━━ RECORDS PROVIDED ━━
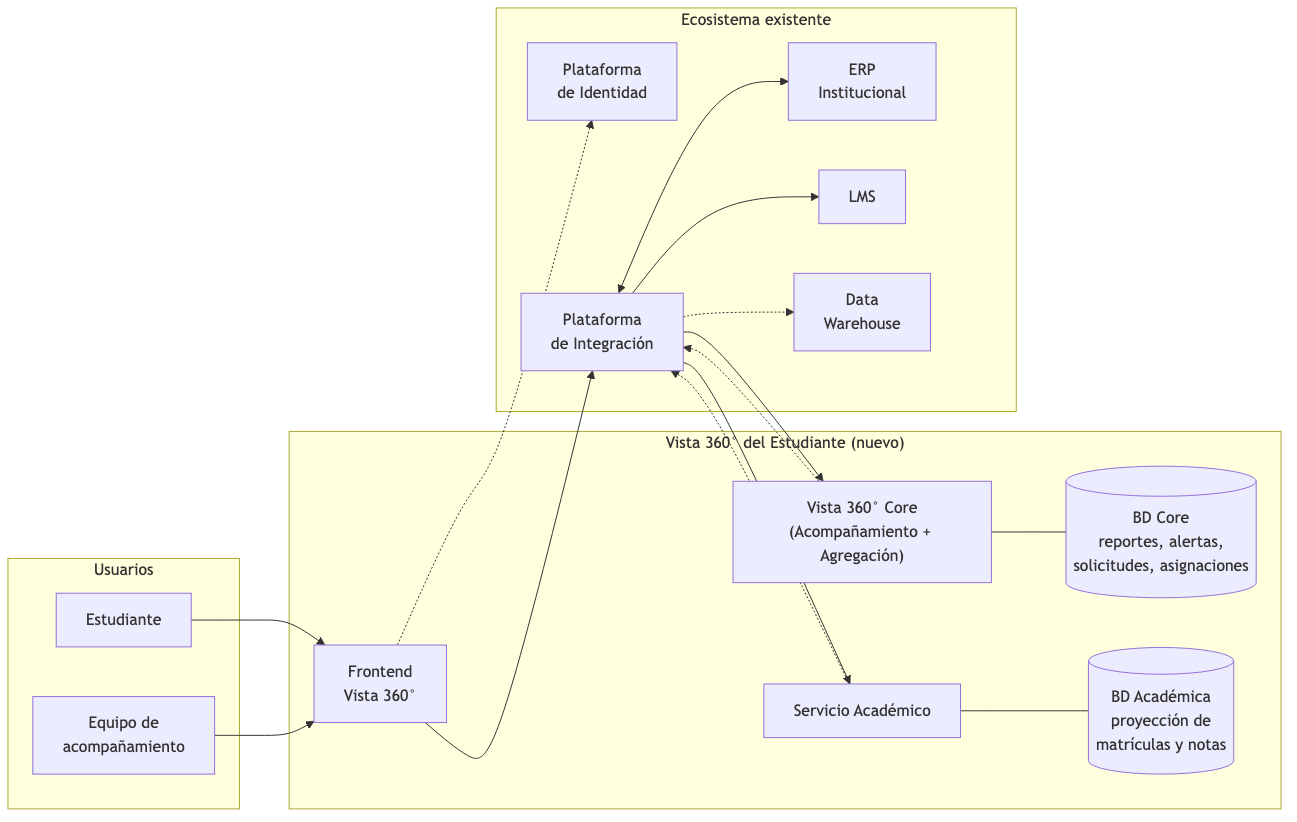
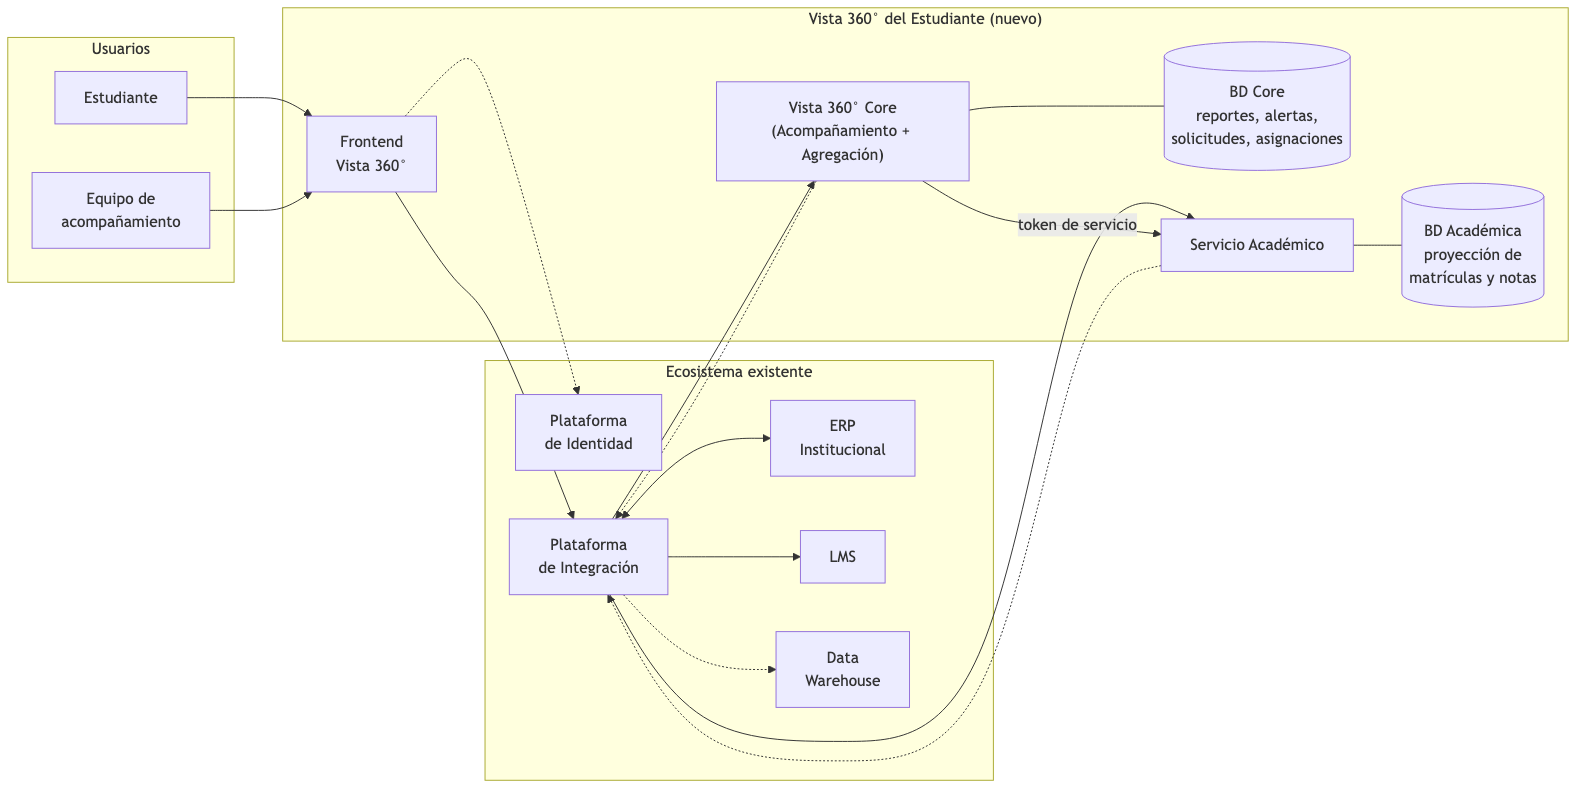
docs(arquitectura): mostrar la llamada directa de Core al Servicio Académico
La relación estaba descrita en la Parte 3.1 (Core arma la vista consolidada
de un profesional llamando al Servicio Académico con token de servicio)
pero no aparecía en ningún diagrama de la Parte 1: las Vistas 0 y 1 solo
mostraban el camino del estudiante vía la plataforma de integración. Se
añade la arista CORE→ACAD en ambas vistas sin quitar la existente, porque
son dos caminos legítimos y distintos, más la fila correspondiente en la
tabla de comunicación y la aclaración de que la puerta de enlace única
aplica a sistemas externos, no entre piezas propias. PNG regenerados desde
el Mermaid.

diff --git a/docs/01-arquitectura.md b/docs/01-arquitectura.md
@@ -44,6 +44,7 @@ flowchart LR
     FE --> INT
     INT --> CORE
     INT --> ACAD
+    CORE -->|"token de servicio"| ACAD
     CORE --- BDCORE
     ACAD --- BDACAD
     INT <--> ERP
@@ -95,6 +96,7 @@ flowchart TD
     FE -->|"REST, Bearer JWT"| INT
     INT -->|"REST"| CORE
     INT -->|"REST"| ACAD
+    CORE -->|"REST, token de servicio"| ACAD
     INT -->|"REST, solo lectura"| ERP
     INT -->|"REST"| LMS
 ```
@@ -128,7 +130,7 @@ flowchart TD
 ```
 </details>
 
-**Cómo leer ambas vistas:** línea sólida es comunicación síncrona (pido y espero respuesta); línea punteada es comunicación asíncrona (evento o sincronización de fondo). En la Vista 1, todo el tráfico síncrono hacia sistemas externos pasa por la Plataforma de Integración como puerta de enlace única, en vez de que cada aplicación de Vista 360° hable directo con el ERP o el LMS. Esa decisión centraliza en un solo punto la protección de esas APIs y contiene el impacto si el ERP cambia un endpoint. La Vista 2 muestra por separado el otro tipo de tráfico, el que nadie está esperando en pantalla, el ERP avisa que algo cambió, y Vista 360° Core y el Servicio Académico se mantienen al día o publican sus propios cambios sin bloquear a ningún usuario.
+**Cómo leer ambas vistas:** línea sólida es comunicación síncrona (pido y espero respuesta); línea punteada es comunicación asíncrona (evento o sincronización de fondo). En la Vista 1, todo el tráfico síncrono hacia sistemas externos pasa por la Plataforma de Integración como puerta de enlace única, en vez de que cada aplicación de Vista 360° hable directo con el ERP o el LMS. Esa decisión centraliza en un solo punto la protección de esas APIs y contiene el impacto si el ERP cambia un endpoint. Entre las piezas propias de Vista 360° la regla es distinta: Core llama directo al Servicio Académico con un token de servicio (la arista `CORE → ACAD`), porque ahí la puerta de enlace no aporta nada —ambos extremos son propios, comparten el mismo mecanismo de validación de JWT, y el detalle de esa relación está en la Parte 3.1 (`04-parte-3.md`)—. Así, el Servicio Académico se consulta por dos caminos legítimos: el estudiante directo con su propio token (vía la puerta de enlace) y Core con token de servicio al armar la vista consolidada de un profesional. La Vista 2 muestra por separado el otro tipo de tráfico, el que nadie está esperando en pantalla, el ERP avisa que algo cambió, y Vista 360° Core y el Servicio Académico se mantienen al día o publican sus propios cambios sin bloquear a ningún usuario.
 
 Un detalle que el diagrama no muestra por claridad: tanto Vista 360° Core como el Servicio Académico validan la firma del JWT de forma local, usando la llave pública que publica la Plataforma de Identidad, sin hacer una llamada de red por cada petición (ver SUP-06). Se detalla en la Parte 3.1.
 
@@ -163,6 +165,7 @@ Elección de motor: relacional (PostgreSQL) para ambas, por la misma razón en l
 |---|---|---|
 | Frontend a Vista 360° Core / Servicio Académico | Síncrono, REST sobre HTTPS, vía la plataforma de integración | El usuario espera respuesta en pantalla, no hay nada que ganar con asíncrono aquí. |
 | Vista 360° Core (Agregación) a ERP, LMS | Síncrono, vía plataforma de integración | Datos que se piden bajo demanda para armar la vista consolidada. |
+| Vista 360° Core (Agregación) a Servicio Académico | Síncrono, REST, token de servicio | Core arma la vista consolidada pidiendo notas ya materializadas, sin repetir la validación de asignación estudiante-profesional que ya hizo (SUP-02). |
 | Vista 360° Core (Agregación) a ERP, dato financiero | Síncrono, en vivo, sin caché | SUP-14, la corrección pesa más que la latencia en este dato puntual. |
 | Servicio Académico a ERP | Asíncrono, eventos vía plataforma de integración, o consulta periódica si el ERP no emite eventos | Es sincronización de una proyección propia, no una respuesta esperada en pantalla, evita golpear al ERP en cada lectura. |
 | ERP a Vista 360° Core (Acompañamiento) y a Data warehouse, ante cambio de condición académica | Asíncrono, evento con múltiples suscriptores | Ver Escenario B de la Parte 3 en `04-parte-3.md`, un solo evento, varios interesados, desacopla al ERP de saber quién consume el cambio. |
━━━
━━ RECORDS PROVIDED ━━
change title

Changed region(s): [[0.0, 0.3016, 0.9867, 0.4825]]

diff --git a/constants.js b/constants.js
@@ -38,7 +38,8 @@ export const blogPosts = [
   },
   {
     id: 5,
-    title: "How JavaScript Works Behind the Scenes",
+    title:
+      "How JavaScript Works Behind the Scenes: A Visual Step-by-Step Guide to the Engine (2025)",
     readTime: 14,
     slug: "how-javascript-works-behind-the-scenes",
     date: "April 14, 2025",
━━━
YOUR GOAL: In the entries above, some lines hold the string "profesional". Copy each of them.

SOLUTION:
de un profesional llamando al Servicio Académico con token de servicio)
+**Cómo leer ambas vistas:** línea sólida es comunicación síncrona (pido y espero respuesta); línea punteada es comunicación asíncrona (evento o sincronización de fondo). En la Vista 1, todo el tráfico síncrono hacia sistemas externos pasa por la Plataforma de Integración como puerta de enlace única, en vez de que cada aplicación de Vista 360° hable directo con el ERP o el LMS. Esa decisión centraliza en un solo punto la protección de esas APIs y contiene el impacto si el ERP cambia un endpoint. Entre las piezas propias de Vista 360° la regla es distinta: Core llama directo al Servicio Académico con un token de servicio (la arista `CORE → ACAD`), porque ahí la puerta de enlace no aporta nada —ambos extremos son propios, comparten el mismo mecanismo de validación de JWT, y el detalle de esa relación está en la Parte 3.1 (`04-parte-3.md`)—. Así, el Servicio Académico se consulta por dos caminos legítimos: el estudiante directo con su propio token (vía la puerta de enlace) y Core con token de servicio al armar la vista consolidada de un profesional. La Vista 2 muestra por separado el otro tipo de tráfico, el que nadie está esperando en pantalla, el ERP avisa que algo cambió, y Vista 360° Core y el Servicio Académico se mantienen al día o publican sus propios cambios sin bloquear a ningún usuario.
+| Vista 360° Core (Agregación) a Servicio Académico | Síncrono, REST, token de servicio | Core arma la vista consolidada pidiendo notas ya materializadas, sin repetir la validación de asignación estudiante-profesional que ya hizo (SUP-02). |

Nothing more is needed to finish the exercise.